The South African chain, run by Benjamin Trisk, opened a flagship branch in Hyde Park Corner, Johannesburg, in December 2013. It has just unveiled an extravagant revamp, featuring a restaurant and a panoramic forest view; the refit was masterminded by husband-and-wife architect team Silvio Rech and Lesley Carstens, recruited by Trisk.
Exclusive Books has revamped its Hyde Park Corner, Johannesburg, branch.
The bookshop now has a Social Kitchen & Bar, headed by former Le Gavroche chef Russell Armstrong, a place where “books flow into the restaurant”. Exclusive Books said: “The customer does not know quite where the bookshop ends and where the marvellous new restaurant begins.”
At 1,420 sq m, the venue is three times larger than the average size of Exclusive Books’ 41 other stores (the books section occupies 820 sq m) and it boasts a 40-metre span of glass, enabling visitors to overlook Johannesburg’s “glorious” urban forest.
The store is three times larger than the average size of Exclusive Books.
Trisk “persuaded” Rech and Carstens to work on retail design concepts for Exclusive Books, and the company said the ensuing partnership was “a collision of style”. “Trisk wants design so that he can sell stuff; Silvio and Lesley want design that puts form ahead of function. But both agree that the cookie-cutter approach to chain-store design is outmoded,” Exclusive Books said.

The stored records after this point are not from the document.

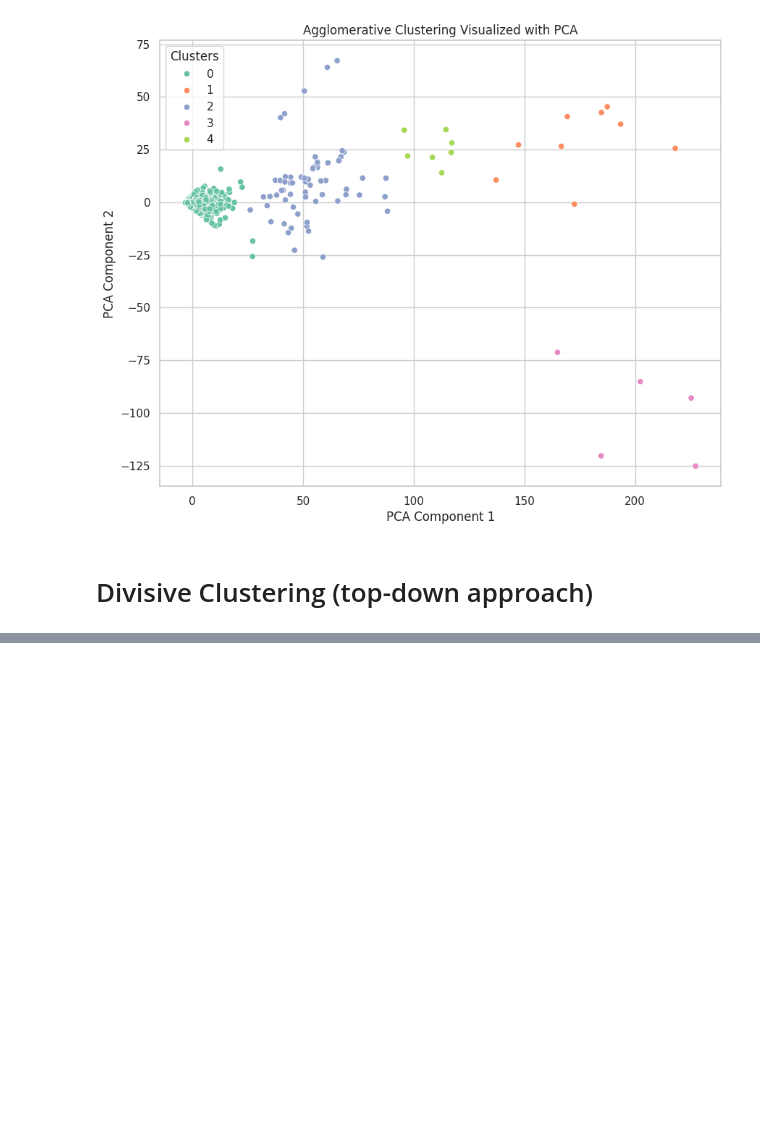
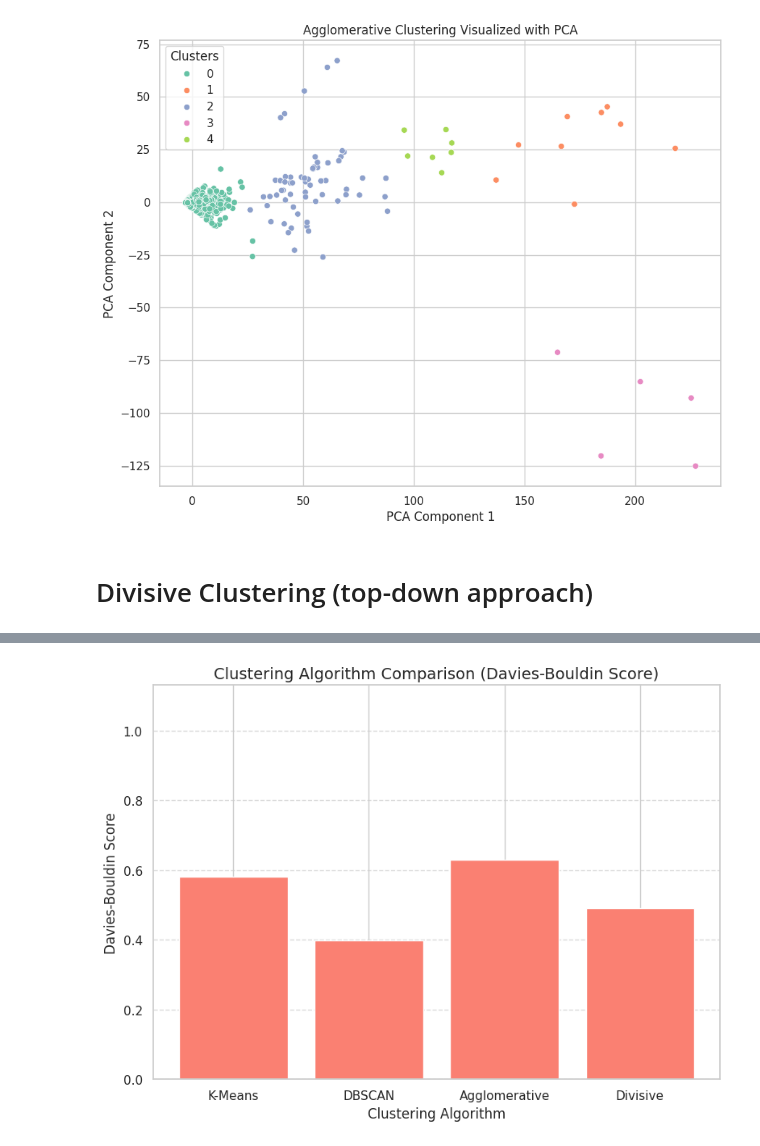
Before and after one commit to EricSiq/India_Missing_Persons_Analysis_2017-2022, a Jupyter notebook: USL_A2_13_040_041.ipynb, the cells around one changed output, grey strips where cells are left out. Cells and saved outputs as stored; diff of their text form; code cells hidden in the pictures; blank space fills up the shorter version.

```diff
--- a/USL_A2_13_040_041.ipynb
+++ b/USL_A2_13_040_041.ipynb
@@ -734,8 +768,8 @@ Silhouette Score (excluding noise): 0.6997
 # Davies-Bouldin Score can include all clusters, including noise
 # it assumes labels >= 0, so we exclude noise here too
 if len(set(dbscan.labels_[mask])) > 1:
-    db_score = davies_bouldin_score(X_scaled[mask], dbscan.labels_[mask])
-    print(f"Davies-Bouldin Score (excluding noise): {db_score:.4f}")
+    DBSCAN_db_score = davies_bouldin_score(X_scaled[mask], dbscan.labels_[mask])
+    print(f"Davies-Bouldin Score (excluding noise): {DBSCAN_db_score:.4f}")
 else:
     print("Davies-Bouldin Score: Not applicable")
 # %% [output]
@@ -875,0 +988,22 @@ plt.show()
+# %%
+
+# Dictionary of Davies-Bouldin scores
+db_scores = {
+    'K-Means': KM_db_score,
+    'DBSCAN': DBSCAN_db_score,
+    'Agglomerative': AC_db_score,
+    'Divisive': DC_db_score
+}
+
+# Bar plot
+plt.figure(figsize=(8, 6))
+plt.bar(db_scores.keys(), db_scores.values(), color='salmon')
+plt.xlabel("Clustering Algorithm", fontsize=12)
+plt.ylabel("Davies-Bouldin Score", fontsize=12)
+plt.title("Clustering Algorithm Comparison (Davies-Bouldin Score)", fontsize=14)
+plt.ylim(0, max(db_scores.values()) + 0.5)
+plt.grid(axis='y', linestyle='--', alpha=0.7)
+plt.tight_layout()
+plt.show()
+# %% [output]
+[figure, added]
```
Also changed, not shown: parts of 28 cells of this notebook.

The shop has a panoramic view.
The Social Kitchen & Bar, featuring an expanse of wooden tables, serves fine food among shelves displaying some 70,000 different titles. “Trisk wants stores that make books sexy but that carry the cultural heart of Exclusive Books from development to development, always seeking to break the shackles and restraints of the chain store mentality,” Exclusive said, adding that the result was an “extraordinary space” with “every tile, every piece of parquet in place for a reason”.
The Social Kitchen & Bar serves fine food.
The rejuvenated store will have an official opening at the end of January, but Trisk told The Bookseller the new concept has already proved successful, with book sales up year on year by 20%–30% since the store reopened.
This branch will now be a blueprint for the chain’s future stores. “I have the sense to do this . . . so as long as the shareholders have the money to do it, I will do it,” Trisk said. The literature enthusiast also revealed that he was looking into expanding the chain abroad. “I do not know about the UK, but we would like to open in Europe,” he said. “The countries to the east of Germany particularly interest me—Romania, Hungary, Austria—as does Florence, possibly Barcelona, maybe San Francisco.”
The coffee bar includes cracks in the white tile that are filled with gold leaf.
The coffee bar has white tiles that have been broken with a hammer, with the cracks filled in with gold leaf. Inspired by Anahi, an Argentinian restaurant in Paris, Trisk said he wanted “less regularity and something that spoke more of imperfection” in the shop. As for the restaurant, Exclusive Books said the idea made sense because great food and great literature were natural bedfellows: “Dinners should be convivial experiences where conversation flows around the food and around the thousands of ideas that hurl themselves at guests from every cover, from every spine.”
Trisk bought Exclusive Books in 2013 with investor Mark Barnes (now chairman), and backed by Global Capital Proprietary Ltd, for around R90m (£5m). He first worked for the firm in 1978.
The shop displays some 70,000 titles.